(Before-and-after page screenshots)
^^^^

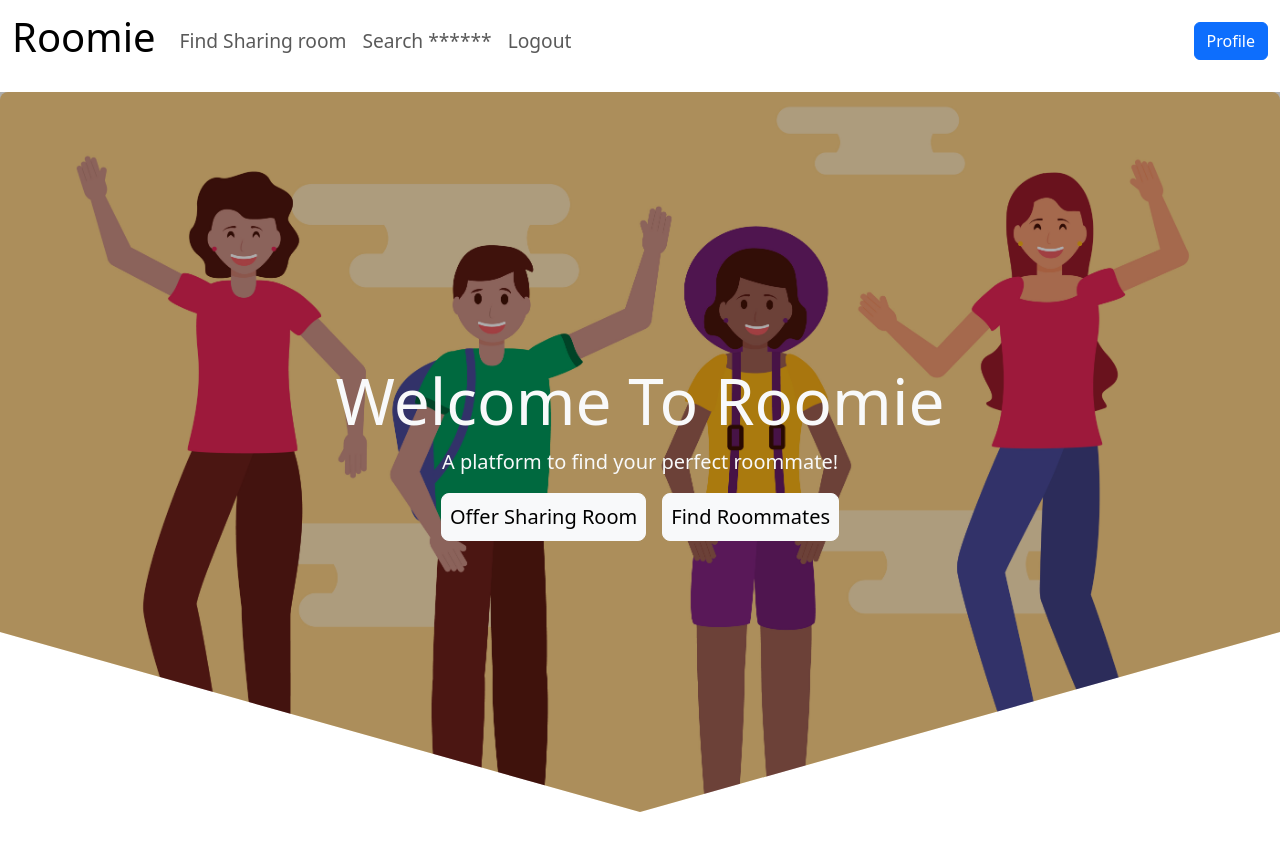
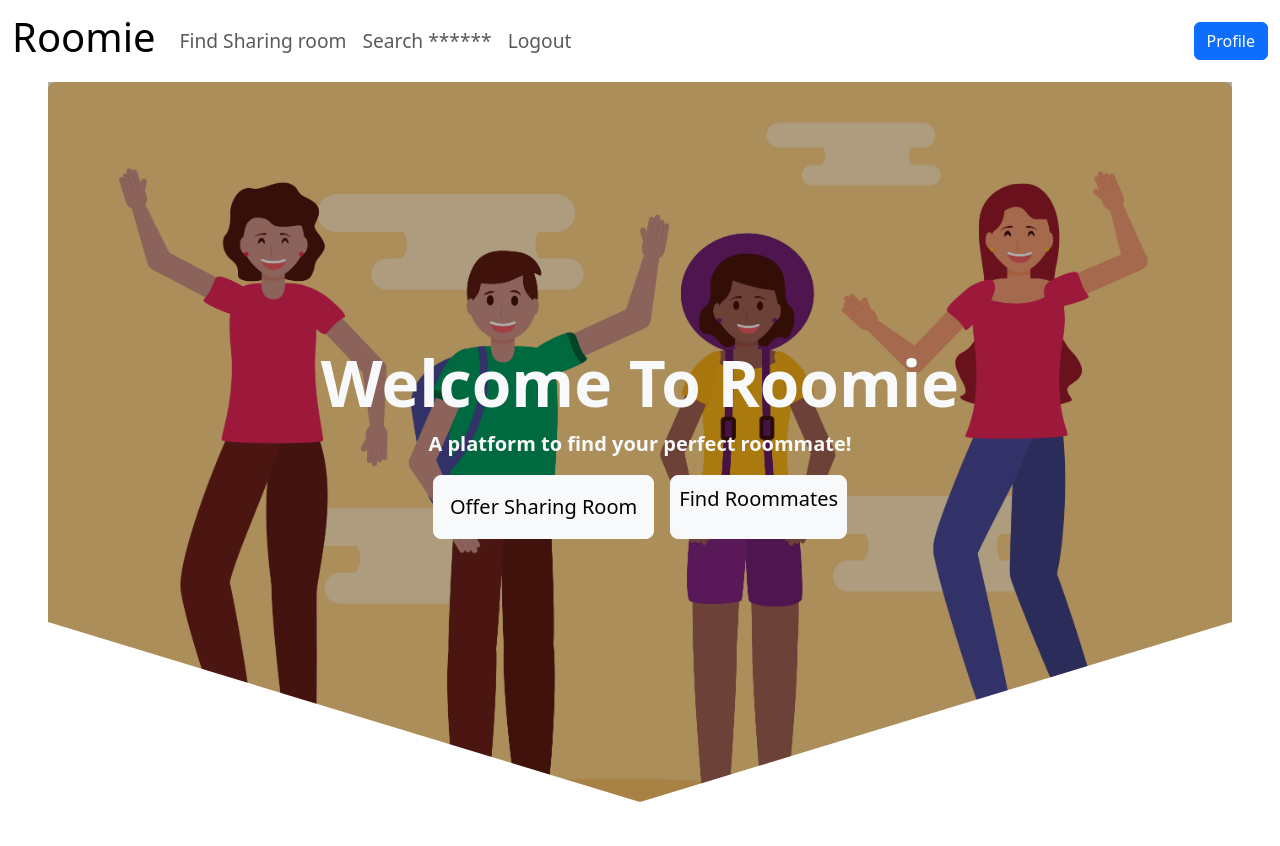
Before and after one commit to asaugat04/roomie, a Django app: page / in a window 1280 px wide. Shown: the top 846 px of the page. Run offline with Django 5.2, Linux system fonts and the light colour scheme; the visitor is signed in with stand-in values (Sample User, id 1); some libraries are stand-ins or nearby versions.

Commit message:
UI change and bug update

```diff
--- a/project/app/templates/app/base.html
+++ b/project/app/templates/app/base.html
@@ -25,15 +25,15 @@
 
     <style>
       .navbar {
-        background-color: transparent !important;
         z-index: 1000;
-        margin-bottom: 10px;
+        margin-bottom: 0px;
+        color: #000;
       }
     </style>
   </head>
   <body>
     {% block nav %}
-      <nav class="navbar navbar-expand-lg bg-body-tertiary" style="font-size: larger">
+      <nav class="navbar navbar-expand-lg" style="font-size: larger">
         <div class="container-fluid">
           <a class="navbar-brand" href="{% url 'app:home' %}"><h1>Roomie</h1></a>
           <button class="navbar-toggler" type="button" data-bs-toggle="collapse" data-bs-target="#navbarText" aria-controls="navbarText" aria-expanded="false" aria-label="Toggle navigation"><span class="navbar-toggler-icon"></span></button>
--- a/project/app/templates/app/home.html
+++ b/project/app/templates/app/home.html
@@ -33,23 +33,23 @@
 
   {% block content %}
     <!-- Hero section with background image and clip path implemented -->
-    <section class="hero bg-primary text-light d-flex justify-content-center align-items-center rounded-3" style="
+    <section class="hero text-light d-flex justify-content-center align-items-center rounded-3 mx-5" style="
         height: 90vh;
         background-image: url('{% static 'app/images/cover.jpg' %}');
         background-position: center;
         background-size: cover;
       ">
       <div class="hero-text-container text-center">
-        <h1 class="display-3">Welcome To Roomie</h1>
-        <p class="lead">A platform to find your perfect roommate!</p>
+        <h1 class="display-3 fw-bolder">Welcome To Roomie</h1>
+        <p class="lead fw-bold ">A platform to find your perfect roommate!</p>
         <div class="d-flex justify-content-center">
-          <a class="btn btn-light btn-lg me-3 p-2" href="{% url 'app:offer_room' %}" >Offer Sharing Room</a>
+          <a class="btn btn-light btn-lg me-3 p-3" href="{% url 'app:offer_room' %}" >Offer Sharing Room</a>
           <a class="btn btn-light btn-lg p-2" href="{% url 'app:roommates' %}">Find Roommates</a>
         </div>
       </div>
     </section>
     <!-- Introduction section -->
-    <section class="bg-light rounded my-5">
+    <section class="rounded my-5">
       <div class="container my-5">
         <div class="row">
           <div class="col-md-6">
@@ -67,7 +67,7 @@
         Another section with a different background color
            -->
 
-    <section class="bg-light my-5">
+    <section class="my-5">
       <div class="container my-5">
         <div class="row">
           <div class="col-md-6">
```
Also changed, not shown: project/app/templates/app/login.html (+7 -4 lines), project/app/templates/app/show_profile.html (+7 -5 lines), project/app/templates/app/signup.html (+12 -4 lines).
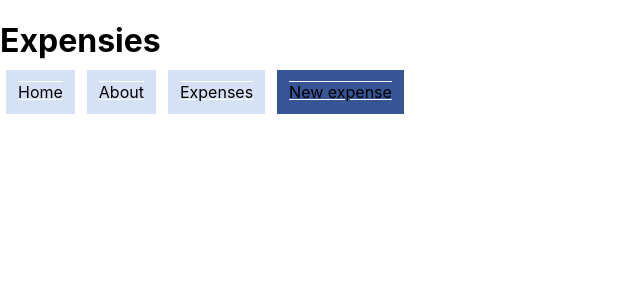
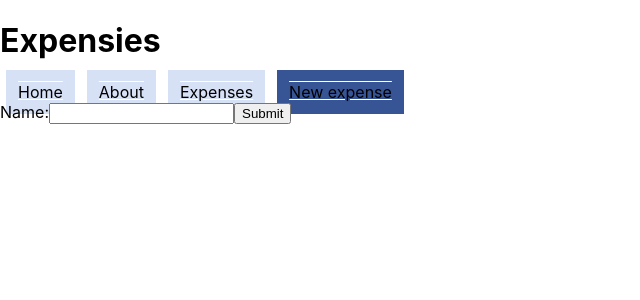
Before and after one commit to jokale/expensies-frontend, a React (Create React App) app: page /expense/new in a window 1280 px wide. Shown: the top 300 px of the page, without its empty margins (0-640 px from the left). Built offline with nearby package versions, Linux system fonts and the light colour scheme.

Commit message:
add label to form

```diff
--- a/src/Components/NewExpense.js
+++ b/src/Components/NewExpense.js
@@ -7,6 +7,12 @@ class NewExpense extends React.Component  {
          <div>
 
          <form>
+
+         <label>
+                Name:
+                <input type="text" name="name" />
+            </label>
+            <input type="submit" value="Submit" />
 
          </form>
 
```
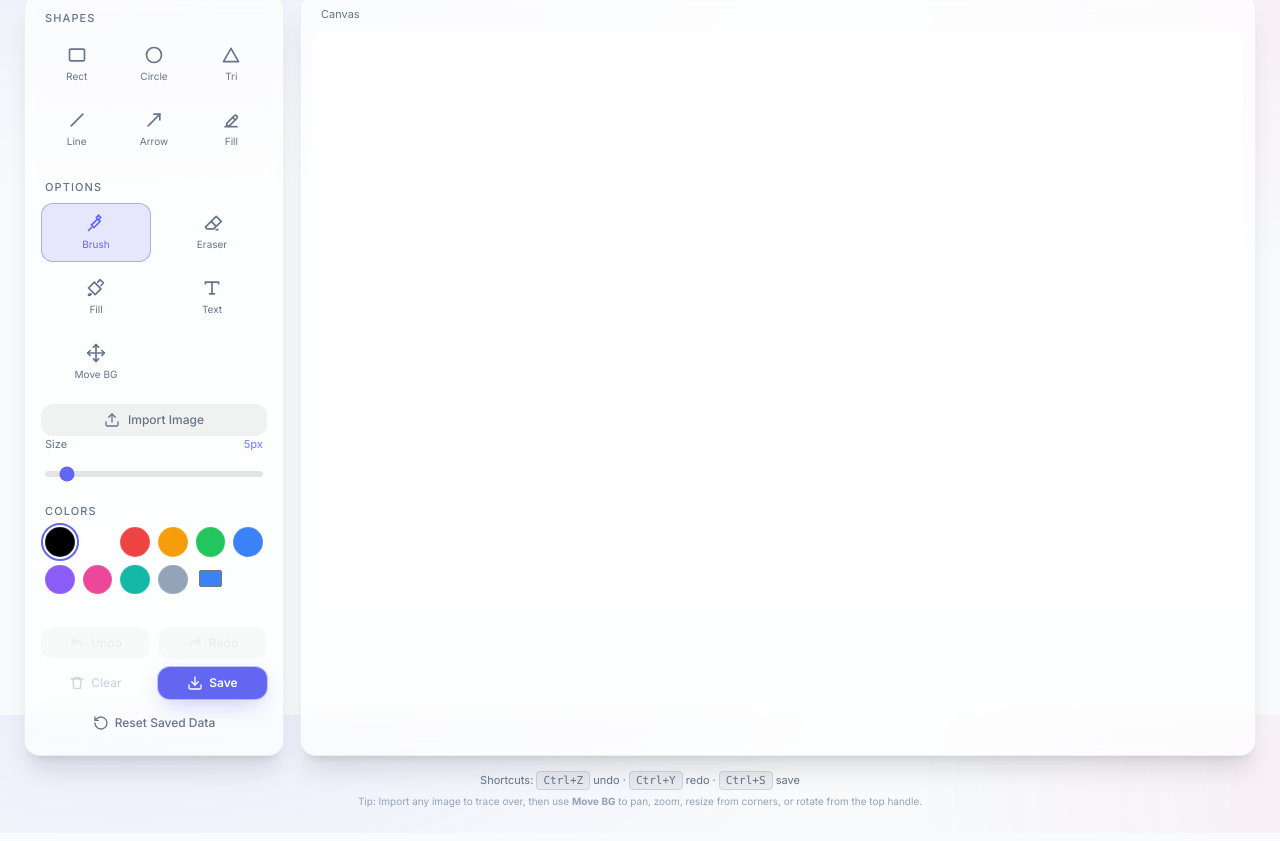
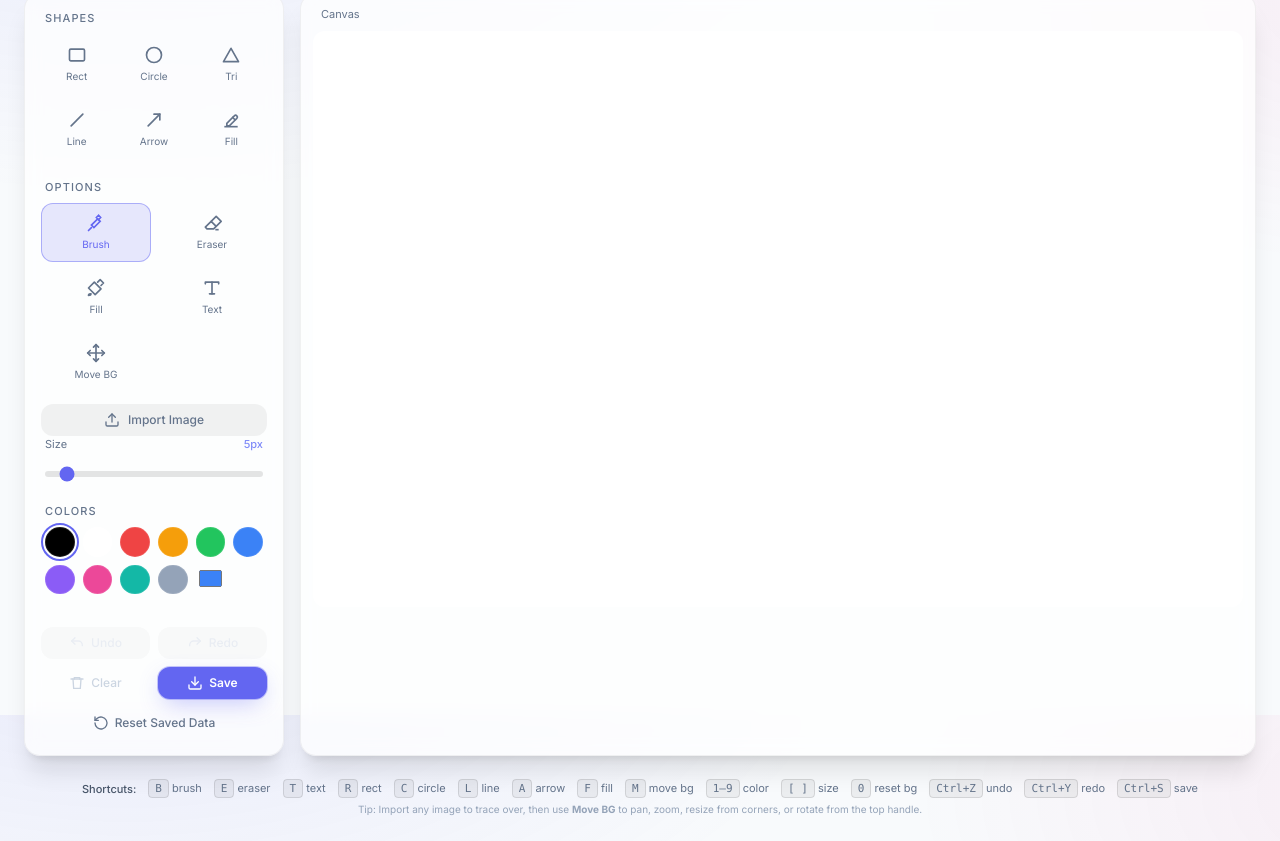
Before and after one commit to AshkanPoyber/PoyberPaint, a website: page index.html in a window 1280 px wide. Shown: the part 85-926 px from the top of the page. Drawn offline with nearby package versions, Linux system fonts and the light colour scheme.

Commit message:
feat: add comprehensive keyboard shortcuts
Tool selection: B/E/T/R/C/L/A/F/M for brush/eraser/text/shape tools. Color: 1-9 to pick from palette. Size: [ and ] to decrease/increase brush width. 0: reset background transform. Esc: cancel text input or close current action

```diff
--- a/index.html
+++ b/index.html
@@ -761,25 +761,118 @@
           </div>
         </section>
       </div>
-
-      <p class="text-center text-[11px] text-slate-500 mt-4">
-        Shortcuts:
-        <kbd
+      <div
+        class="mt-6 flex flex-wrap items-center justify-center gap-x-3 gap-y-1.5 text-[11px] text-slate-500 dark:text-slate-400"
+      >
+        <span class="font-medium text-slate-600 dark:text-slate-300"
+          >Shortcuts:</span
+        >
+        <span
+          ><kbd
+            class="px-1.5 py-0.5 rounded bg-black/5 dark:bg-white/5 border border-black/10 dark:border-white/10"
+            >B</kbd
+          >
+          brush</span
+        >
+        <span
+          ><kbd
+            class="px-1.5 py-0.5 rounded bg-black/5 dark:bg-white/5 border border-black/10 dark:border-white/10"
+            >E</kbd
+          >
+          eraser</span
+        >
+        <span
+          ><kbd
+            class="px-1.5 py-0.5 rounded bg-black/5 dark:bg-white/5 border border-black/10 dark:border-white/10"
+            >T</kbd
+          >
+          text</span
+        >
+        <span
+          ><kbd
+            class="px-1.5 py-0.5 rounded bg-black/5 dark:bg-white/5 border border-black/10 dark:border-white/10"
+            >R</kbd
+          >
+          rect</span
+        >
+        <span
+          ><kbd
+            class="px-1.5 py-0.5 rounded bg-black/5 dark:bg-white/5 border border-black/10 dark:border-white/10"
+            >C</kbd
+          >
+          circle</span
+        >
+        <span
+          ><kbd
+            class="px-1.5 py-0.5 rounded bg-black/5 dark:bg-white/5 border border-black/10 dark:border-white/10"
+            >L</kbd
+          >
+          line</span
+        >
+        <span
+          ><kbd
+            class="px-1.5 py-0.5 rounded bg-black/5 dark:bg-white/5 border border-black/10 dark:border-white/10"
+            >A</kbd
+          >
+          arrow</span
+        >
+        <span
+          ><kbd
+            class="px-1.5 py-0.5 rounded bg-black/5 dark:bg-white/5 border border-black/10 dark:border-white/10"
+            >F</kbd
+          >
+          fill</span
+        >
+        <span
+          ><kbd
+            class="px-1.5 py-0.5 rounded bg-black/5 dark:bg-white/5 border border-black/10 dark:border-white/10"
+            >M</kbd
+          >
+          move bg</span
+        >
+        <span
+          ><kbd
+            class="px-1.5 py-0.5 rounded bg-black/5 dark:bg-white/5 border border-black/10 dark:border-white/10"
+            >1–9</kbd
+          >
+          color</span
+        >
+        <span
+          ><kbd
+            class="px-1.5 py-0.5 rounded bg-black/5 dark:bg-white/5 border border-black/10 dark:border-white/10"
+            >[ ]</kbd
+          >
+          size</span
+        >
+        <span
+          ><kbd
+            class="px-1.5 py-0.5 rounded bg-black/5 dark:bg-white/5 border border-black/10 dark:border-white/10"
+            >0</kbd
+          >
+          reset bg</span
+        >
+        <span
+          ><kbd
             class="px-1.5 py-0.5 rounded bg-black/5 dark:bg-white/5 border border-black/10 dark:border-white/10"
             >Ctrl+Z</kbd
           >
-        undo ·
-        <kbd
+          undo</span
+        >
+        <span
+          ><kbd
             class="px-1.5 py-0.5 rounded bg-black/5 dark:bg-white/5 border border-black/10 dark:border-white/10"
             >Ctrl+Y</kbd
           >
-        redo ·
-        <kbd
+          redo</span
+        >
+        <span
+          ><kbd
             class="px-1.5 py-0.5 rounded bg-black/5 dark:bg-white/5 border border-black/10 dark:border-white/10"
             >Ctrl+S</kbd
           >
-        save
-      </p>
+          save</span
+        >
+      </div>
       <p
         class="text-center text-[10px] text-slate-400 dark:text-slate-500 mt-1"
       >
--- a/js/app.js
+++ b/js/app.js
@@ -50,6 +50,19 @@
   ];
   const MAX_HISTORY = 30;
   const DPR = window.devicePixelRatio || 1;
+
+  // Keyboard shortcut → tool mapping
+  const TOOL_KEYS = {
+    b: "brush",
+    e: "eraser",
+    t: "text",
+    r: "rectangle",
+    c: "circle",
+    l: "line",
+    a: "arrow",
+    f: "fill",
+    m: "move-bg",
+  };
 
   // ---------- State ----------
   let isDrawing = false;
@@ -1103,17 +1116,97 @@
   // ---------- Keyboard ----------
   function bindKeyboard() {
     document.addEventListener("keydown", (e) => {
-      if (!(e.ctrlKey || e.metaKey)) return;
+      // Don't intercept if user is typing in an input
+      const tag = (e.target.tagName || "").toLowerCase();
+      if (tag === "input" || tag === "textarea") {
+        // Only Esc is allowed to close text input
+        if (e.key === "Escape" && textInputEl) {
+          closeTextInput();
+          e.preventDefault();
+        }
+        return;
+      }
+
       const k = e.key.toLowerCase();
-      if (k === "z" && !e.shiftKey) {
+      const ctrl = e.ctrlKey || e.metaKey;
+
+      // ---- Ctrl/Cmd combos ----
+      if (ctrl) {
+        if (k === "z" && !e.shiftKey) {
+          e.preventDefault();
+          undoBtn.click();
+          return;
+        }
+        if (k === "y" || (k === "z" && e.shiftKey)) {
+          e.preventDefault();
+          redoBtn.click();
+          return;
+        }
+        if (k === "s") {
+          e.preventDefault();
+          document.getElementById("save").click();
+          return;
+        }
+        return; // Don't process Ctrl+ for other keys
+      }
+
+      // ---- Single-key shortcuts ----
+
+      // Escape: cancel text input or deselect move-bg
+      if (e.key === "Escape") {
+        if (textInputEl) {
+          closeTextInput();
+          e.preventDefault();
+        }
+        return;
+      }
+
+      // Tool selection
+      if (TOOL_KEYS[k]) {
+        const targetBtn = document.querySelector(
+          `.tool-btn[data-tool="${TOOL_KEYS[k]}"]`,
+        );
+        if (targetBtn) {
+          targetBtn.click();
+          e.preventDefault();
+        }
+        return;
+      }
+
+      // Color: 1-9 (numbers)
+      if (k >= "1" && k <= "9") {
+        const idx = parseInt(k, 10) - 1;
+        const swatches = colorRow.querySelectorAll(".swatch");
+        if (swatches[idx]) {
+          swatches[idx].click();
+          e.preventDefault();
+        }
+        return;
+      }
+
+      // Size: [ and ]
+      if (e.key === "[") {
+        const newVal = Math.max(1, brushWidth - 1);
+        sizeSlider.value = newVal;
+        sizeSlider.dispatchEvent(new Event("input", { bubbles: true }));
         e.preventDefault();
-        undoBtn.click();
-      } else if (k === "y" || (k === "z" && e.shiftKey)) {
+        return;
+      }
+      if (e.key === "]") {
+        const newVal = Math.min(60, brushWidth + 1);
+        sizeSlider.value = newVal;
+        sizeSlider.dispatchEvent(new Event("input", { bubbles: true }));
         e.preventDefault();
-        redoBtn.click();
-      } else if (k === "s") {
-        e.preventDefault();
-        document.getElementById("save").click();
+        return;
+      }
+
+      // 0: reset background transform
+      if (k === "0") {
+        if (backgroundDataURL) {
+          resetBgTransform();
+          e.preventDefault();
+        }
+        return;
       }
     });
   }
```
Lines whose indentation alone changed are shown as unchanged.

^^^^

**What you will do**
Search the records for the word "section", then list every line that has it.

**Solution for this exercise**
     <!-- Hero section with background image and clip path implemented -->
-    <section class="hero bg-primary text-light d-flex justify-content-center align-items-center rounded-3" style="
+    <section class="hero text-light d-flex justify-content-center align-items-center rounded-3 mx-5" style="
     </section>
     <!-- Introduction section -->
-    <section class="bg-light rounded my-5">
+    <section class="rounded my-5">
         Another section with a different background color
-    <section class="bg-light my-5">
+    <section class="my-5">
         </section>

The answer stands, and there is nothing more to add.